So, Bob Knight is dead. I guess I have to say something about that. And I have rarely felt less qualified to say anything about anybody.
When I first moved to Indiana, I found the discussion and static around Knight to be oddly familiar. “Same coach, different sport,” I told people in Columbus, noting the resemblance between Knight and the somewhat-recently departed Woody Hayes. Both of them old-school guys, the sort who talked with his fists as much as his voice, popular with the knuckleheads in the fan base, less popular with the people who valued their degrees and paid attention to changing times. Woody famously hated the forward pass, as the forward pass was becoming a much bigger part of the game. Knight disliked showtime ball, preferred boring ol’ teamwork. And both were coming to the end of their respective lines when things changed and they couldn’t change with them.
And that’s about all I know about the sports part of their careers. It’s not much, I know.
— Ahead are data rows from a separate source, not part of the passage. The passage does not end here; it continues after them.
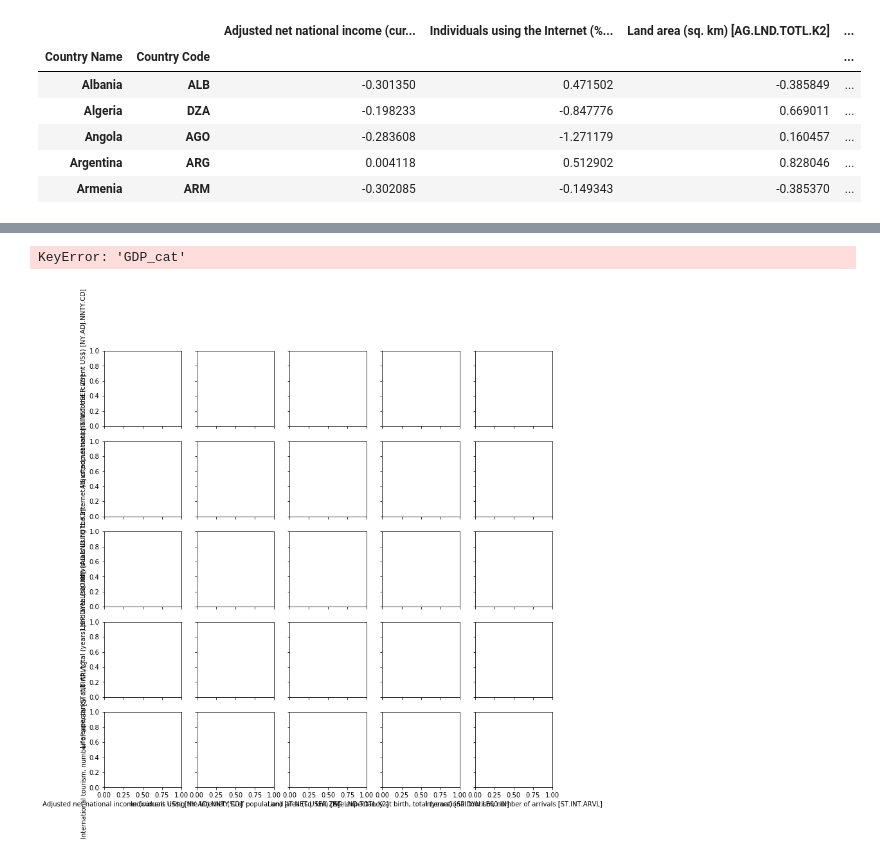
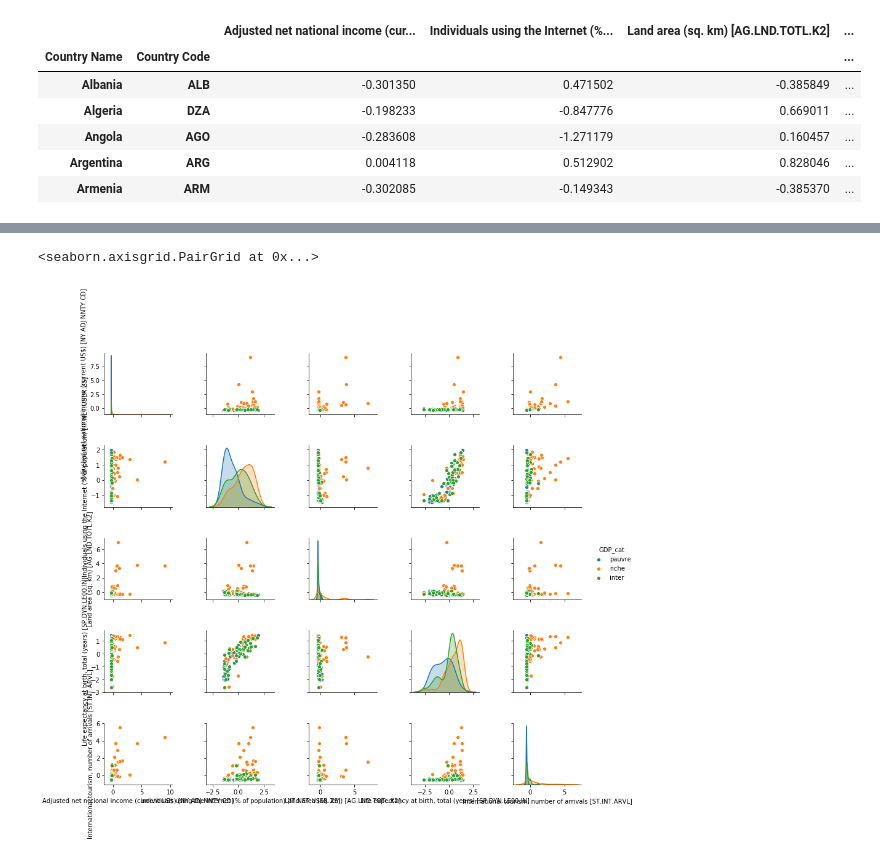
Before and after one commit to Pac0S/projet_IA, a Jupyter notebook: projet_IA.ipynb, the cells around one changed output, grey strips where cells are left out. Drawn from its saved outputs; the diff is of its cells as text; code cells hidden in the pictures.

```diff
--- a/projet_IA.ipynb
+++ b/projet_IA.ipynb
@@ -204,5 +217,5 @@ ValueError: Could not interpret input 'Food exports (% of merchandise exports) [
 # %%
-sns.pairplot(data=df_km, hue="GDP_cat")
+sns.pairplot(data=normalized_df_km, hue="GDP_cat")
 # %% [output]
-KeyError: 'GDP_cat'
+<seaborn.axisgrid.PairGrid at 0x...>
-[figure, old version]
+[figure, new version]
```
Also changed, not shown: parts of 21 cells of this notebook.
I wasn’t a columnist in Ohio, but I was in Indiana, and Knight had a way of blocking out the sun, to where even if you were a basketball-ignorant derp like me, you had to say something about him, at least sometimes. When he threw the chair. When he yelled at a bunch of professors watching a practice, although that’s when I learned that some people laugh when someone else says, “PhD? That just stands for ‘piled higher and deeper.'” There was a story about how he got along with some woman who was writing a book, and that book was flattering. Mostly, what bugged me about him was, I.U. basketball inevitably disrupted the Thursday-night prime-time lineup, when I didn’t give a fat rat’s ass about I.U. basketball.
He also personified a certain kind of Hoosier, the ones who teared up over the insurance-company ad that portrayed a young Larry Bird shooting baskets because he had nothing else to do in French Lick, the ones who would stand in the checkout line at Meijer and leaf through whatever book about Knight was on the nearby rack, and sometimes buy it. In Michigan, they call the U-M fans who didn’t go to school there “Walmart Wolverines,” which is bitchy and classist and all that. In Indiana, I’d guess it was the majority of the fan base, people who didn’t care about the music or the business school or anything else, just the basketball team. I’d imagine it’s the same for most big schools. Knight was the I.U. representative for those fans – pushy, profane, a winner.
Much of the time, anyway.
But he couldn’t change, because why should he? And so the new university president came to town and indicated Knight’s standard behavior would no longer be tolerated. What happened? The inevitable: Some kid made a mildly disrespectful comment to him, he flipped out, and that was game over.
Who blows their life up like that? People like Bob Knight. Who is now dead, the winningest coach in college basketball for a while. He looked a lot like Mike Pence; let’s give him that.
What’s your Bobby Knight memory?